• TASK DETAILS: Among the records below, find the lines that hold the word "README" and report how many there are, with no other words.

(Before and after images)
========

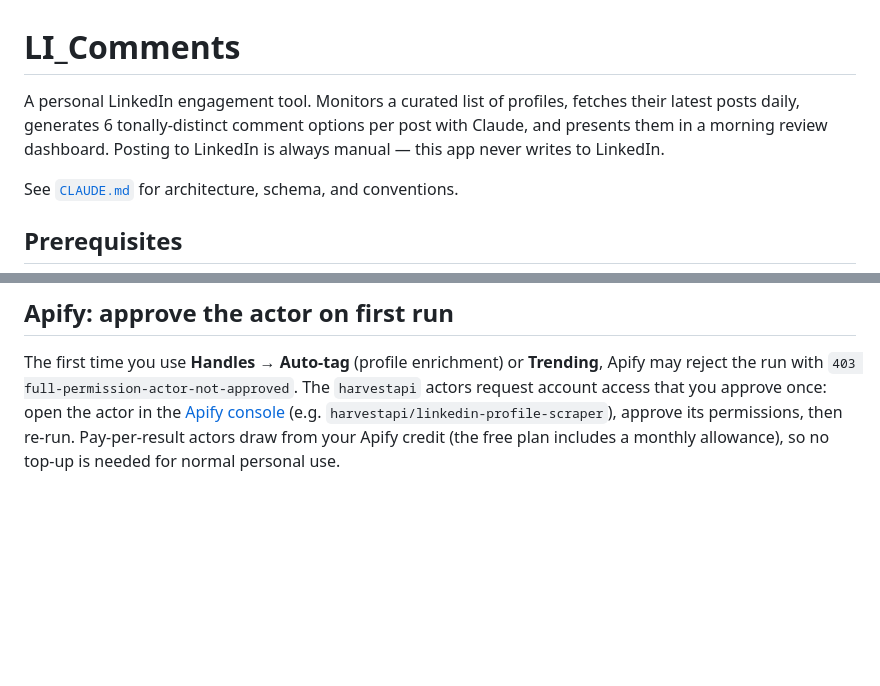
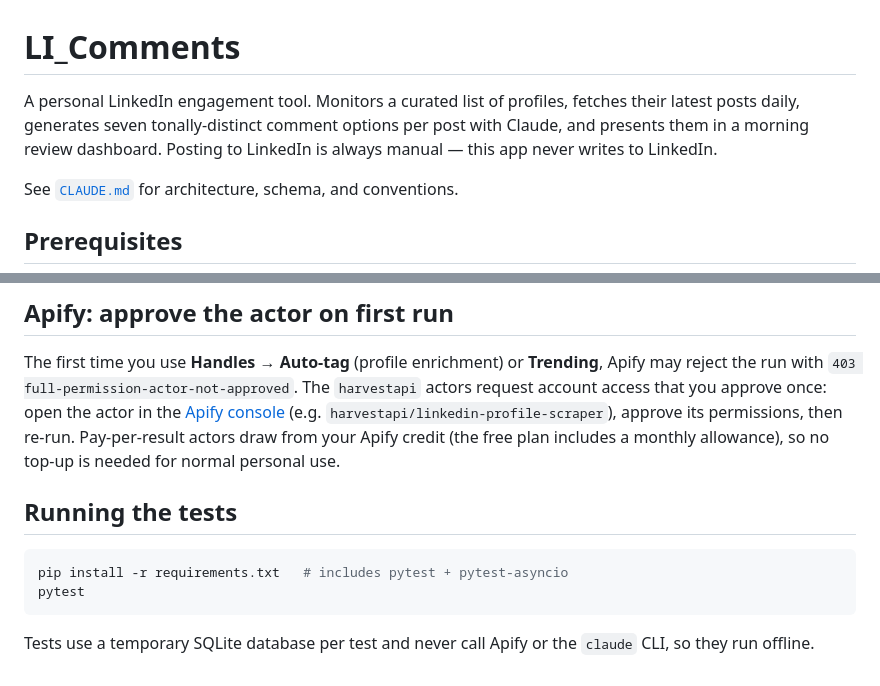
Before and after one commit to mayamit/LI_Comments, a Markdown page: README.md, 2 parts joined by grey strips. Rendered like a GitHub page; blank space fills up the shorter version.

````diff
--- a/README.md
+++ b/README.md
@@ -1,6 +1,6 @@
 # LI_Comments
 
-A personal LinkedIn engagement tool. Monitors a curated list of profiles, fetches their latest posts daily, generates 6 tonally-distinct comment options per post with Claude, and presents them in a morning review dashboard. Posting to LinkedIn is always manual — this app never writes to LinkedIn.
+A personal LinkedIn engagement tool. Monitors a curated list of profiles, fetches their latest posts daily, generates seven tonally-distinct comment options per post with Claude, and presents them in a morning review dashboard. Posting to LinkedIn is always manual — this app never writes to LinkedIn.
 
 See [`CLAUDE.md`](./CLAUDE.md) for architecture, schema, and conventions.
 
@@ -77,3 +108,12 @@ Optional: `FETCH_SCHEDULE_HOUR`, `FETCH_SCHEDULE_MINUTE`, `DATABASE_PATH`, `CLAU
 ## Apify: approve the actor on first run
 
 The first time you use **Handles → Auto-tag** (profile enrichment) or **Trending**, Apify may reject the run with `403 full-permission-actor-not-approved`. The `harvestapi` actors request account access that you approve once: open the actor in the [Apify console](https://console.apify.com/) (e.g. `harvestapi/linkedin-profile-scraper`), approve its permissions, then re-run. Pay-per-result actors draw from your Apify credit (the free plan includes a monthly allowance), so no top-up is needed for normal personal use.
+
+## Running the tests
+
+```bash
+pip install -r requirements.txt   # includes pytest + pytest-asyncio
+pytest
+```
+
+Tests use a temporary SQLite database per test and never call Apify or the `claude` CLI, so they run offline.
````
Also changed, not shown: other parts of README.md (+31 -0 lines).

========

• YOUR SOLUTION: 4